The plaintiffs said that "if the owners of a bookstore dare to offer autographed books, they are confronted with a thicket of new legal obligations, liabilities, and vulnerabilities. They must personally guarantee the authenticity of each autograph, on pain of major financial penalties if they turn out to be wrong. They must provide a certificate of authenticity with the name and address of the person from whom they obtained the signed item. When an author signs a book in the presence of the store owner, the certificate must specify the date and place of the signing, and identify a witness to it. Sellers must state whether they are bonded, and note whether the item is part of a limited edition, the size of the edition, and whether future editions are in the works. And they must keep records on every sale for seven years." Fines can be as much as 10 times damages.
Book Passage hosts more than 700 author events a year and operates the monthly Signed First Editions Club, in which subscribers are sent a first edition book signed by an emerging author.
Petrocelli said that the law's "expensive mandates--with voluminous reporting requirements and draconian penalties--create a nightmare for independent booksellers that thrive on author events and book signings. Consumers will also suffer. The tradition of author events at bookstores, with opportunities for direct interaction between writers and readers, will be shattered. The cost of record-keeping and major liability threaten to make book signings impossible, and stores such as mine do not want to engage in the massive intrusion on customer privacy that is mandated by the law's reporting rules."

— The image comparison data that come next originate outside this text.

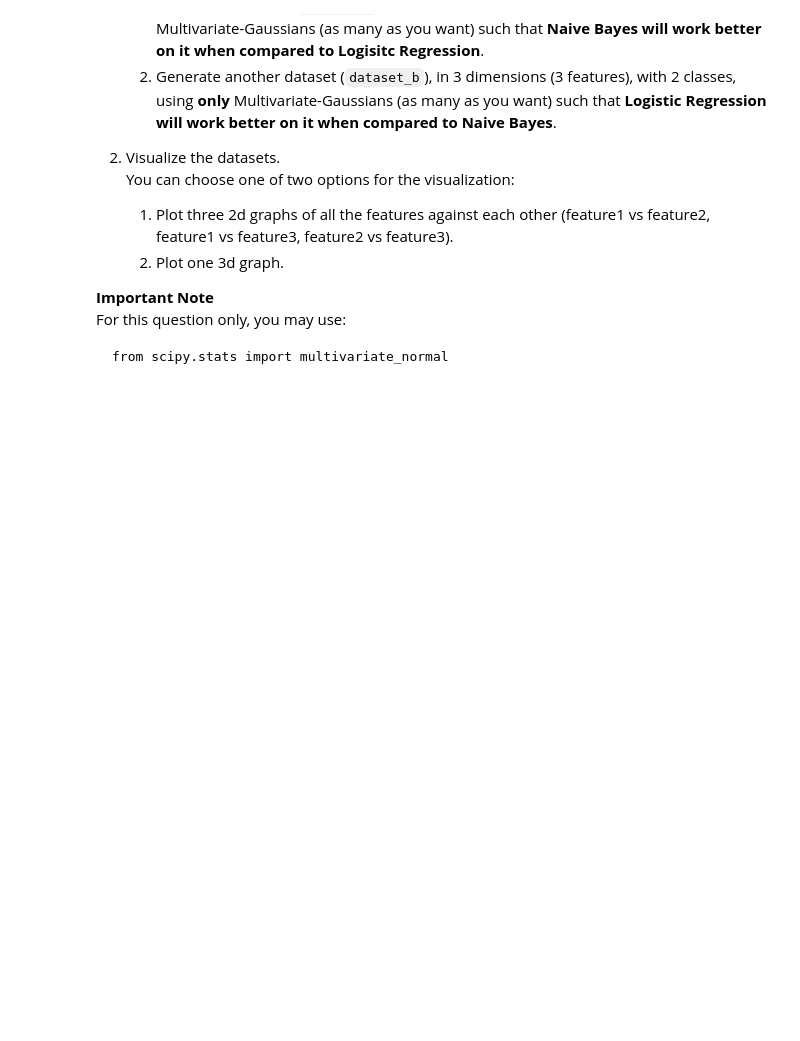
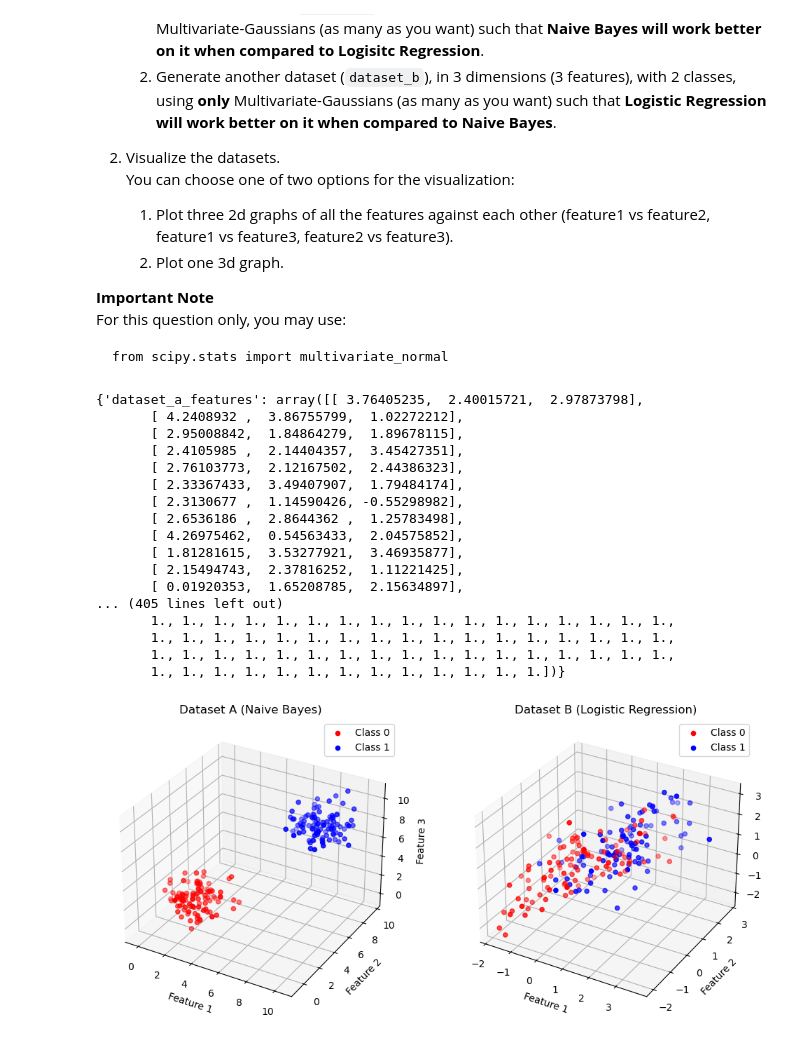
Before and after one commit to trodelgal/machine_learning, a Jupyter notebook: ex_4/hw4.ipynb, the cells around one changed output. Drawn from its saved outputs; the diff is of its cells as text; code cells hidden in the pictures; blank space fills up the shorter version.

```diff
--- a/ex_4/hw4.ipynb
+++ b/ex_4/hw4.ipynb
@@ -377,0 +395,46 @@ from hw4 import generate_datasets
+# %%
+## your tests here ##
+data = generate_datasets()
+# Plotting the datasets
+fig = plt.figure(figsize=(12, 6))
+
+# Plot dataset_a in 3D
+ax = fig.add_subplot(121, projection='3d')
+ax.scatter(data['dataset_a_features'][:100, 0], data['dataset_a_features'][:100, 1], data['dataset_a_features'][:100, 2], c='r', label='Class 0')
+ax.scatter(data['dataset_a_features'][100:, 0], data['dataset_a_features'][100:, 1], data['dataset_a_features'][100:, 2], c='b', label='Class 1')
+ax.set_title('Dataset A (Naive Bayes)')
+ax.set_xlabel('Feature 1')
+ax.set_ylabel('Feature 2')
+ax.set_zlabel('Feature 3')
+ax.legend()
+
+# Plot dataset_b in 3D
+ax = fig.add_subplot(122, projection='3d')
+ax.scatter(data['dataset_b_features'][:100, 0], data['dataset_b_features'][:100, 1], data['dataset_b_features'][:100, 2], c='r', label='Class 0')
+ax.scatter(data['dataset_b_features'][100:, 0], data['dataset_b_features'][100:, 1], data['dataset_b_features'][100:, 2], c='b', label='Class 1')
+ax.set_title('Dataset B (Logistic Regression)')
+ax.set_xlabel('Feature 1')
+ax.set_ylabel('Feature 2')
+ax.set_zlabel('Feature 3')
+ax.legend()
+
+plt.show()
+# %% [output]
+{'dataset_a_features': array([[ 3.76405235,  2.40015721,  2.97873798],
+       [ 4.2408932 ,  3.86755799,  1.02272212],
+       [ 2.95008842,  1.84864279,  1.89678115],
+       [ 2.4105985 ,  2.14404357,  3.45427351],
+       [ 2.76103773,  2.12167502,  2.44386323],
+       [ 2.33367433,  3.49407907,  1.79484174],
+       [ 2.3130677 ,  1.14590426, -0.55298982],
+       [ 2.6536186 ,  2.8644362 ,  1.25783498],
+       [ 4.26975462,  0.54563433,  2.04575852],
+       [ 1.81281615,  3.53277921,  3.46935877],
+       [ 2.15494743,  2.37816252,  1.11221425],
+       [ 0.01920353,  1.65208785,  2.15634897],
+... (405 lines left out)
+       1., 1., 1., 1., 1., 1., 1., 1., 1., 1., 1., 1., 1., 1., 1., 1., 1.,
+       1., 1., 1., 1., 1., 1., 1., 1., 1., 1., 1., 1., 1., 1., 1., 1., 1.,
+       1., 1., 1., 1., 1., 1., 1., 1., 1., 1., 1., 1., 1., 1., 1., 1., 1.,
+       1., 1., 1., 1., 1., 1., 1., 1., 1., 1., 1., 1., 1.])}
+[figure, added]
```
Also changed, not shown: parts of 7 cells of this notebook, 2 other files.
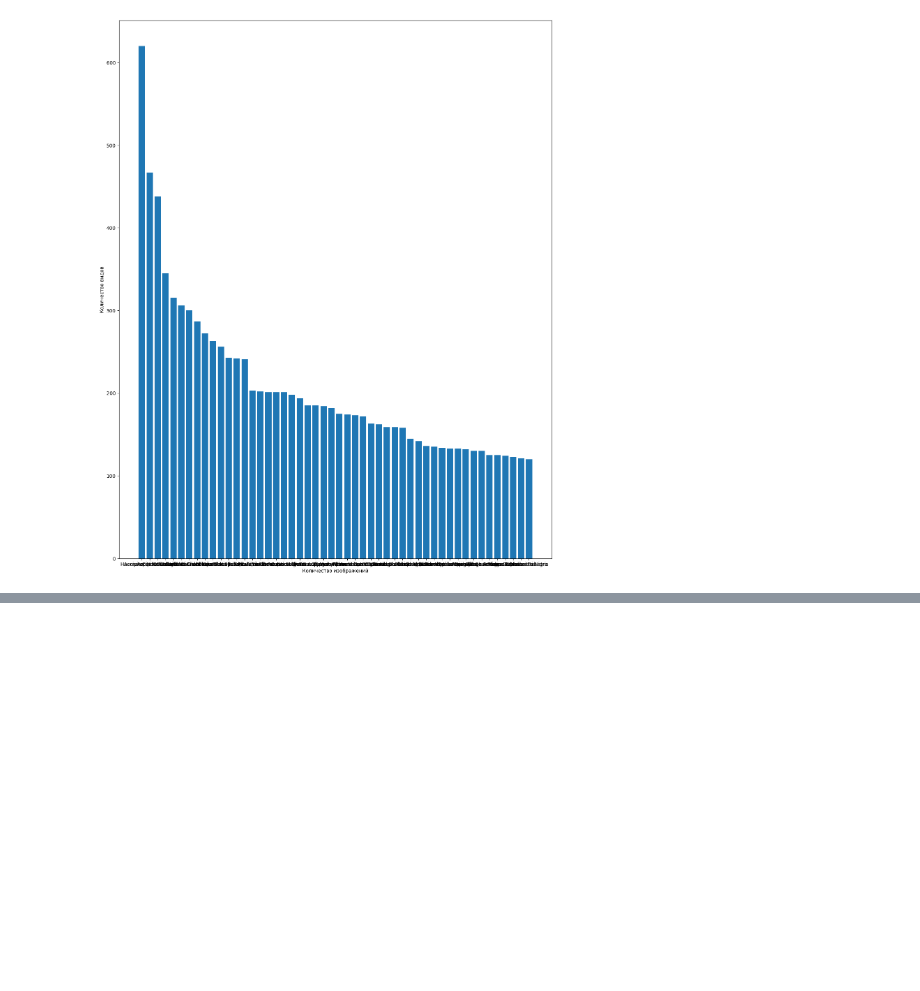
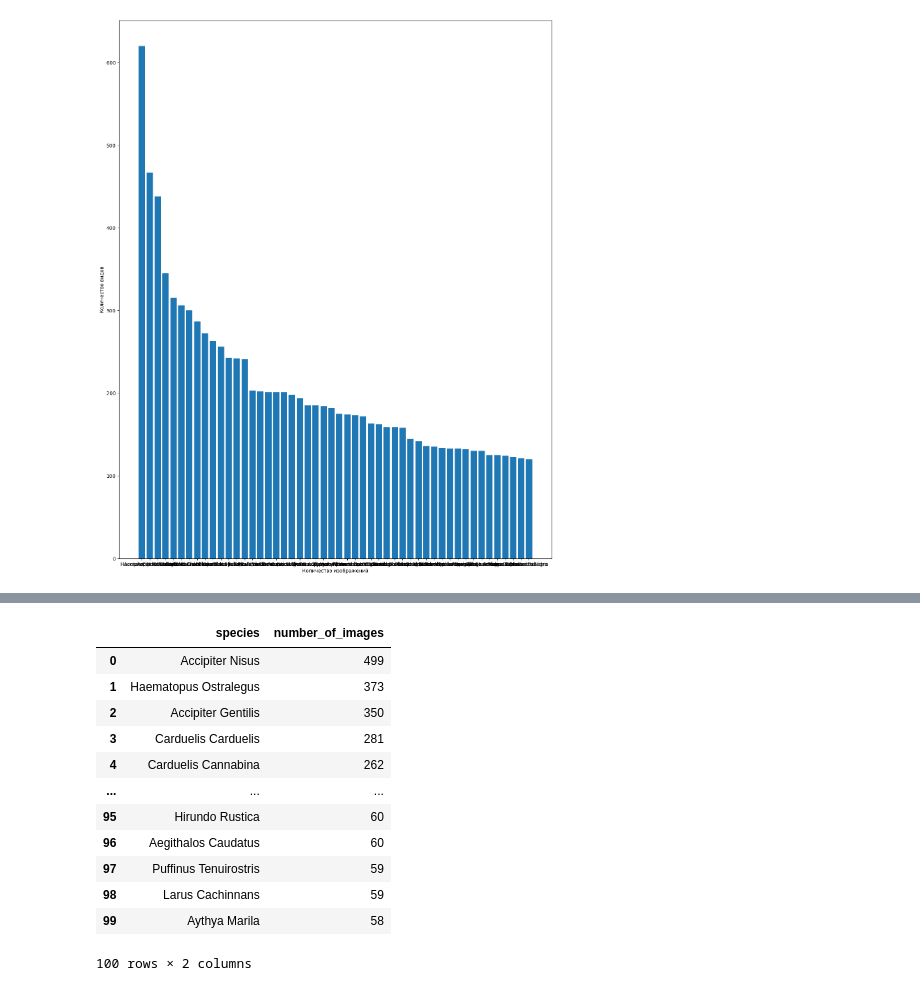
Before and after one commit to Sanch0pansa/feathers_recognition, a Jupyter notebook: data_analysis.ipynb, the cells around one changed output, grey strips where cells are left out. Saved outputs shown, nothing was run; the diff lists cells and outputs as text; code cells hidden in the pictures; blank space fills up the shorter version.

```diff
--- a/data_analysis.ipynb
+++ b/data_analysis.ipynb
@@ -77,0 +108,19 @@ plt.show()
+# %%
+data_top_100 = pd.read_csv("dataset/data/train_top_100_species.csv")
+counts = data_top_100['species'].value_counts()
+result_df = pd.DataFrame({'species': counts.index, 'number_of_images': counts.values})
+result_df
+# %% [output]
+|  | species | number_of_images |
+| 0 | Accipiter Nisus | 499 |
+| 1 | Haematopus Ostralegus | 373 |
+| 2 | Accipiter Gentilis | 350 |
+| 3 | Carduelis Carduelis | 281 |
+| 4 | Carduelis Cannabina | 262 |
+| ... | ... | ... |
+| 95 | Hirundo Rustica | 60 |
+| 96 | Aegithalos Caudatus | 60 |
+| 97 | Puffinus Tenuirostris | 59 |
+| 98 | Larus Cachinnans | 59 |
+| 99 | Aythya Marila | 58 |
+100 rows × 2 columns
```
Also changed, not shown: parts of 4 cells of this notebook.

Pacific Legal Foundation attorney Anastasia Boden added: "With the passage of AB 1570, California lawmakers have threatened the vitality of bookstores and the hosting of author events, and in so doing, dealt a major blow to free speech."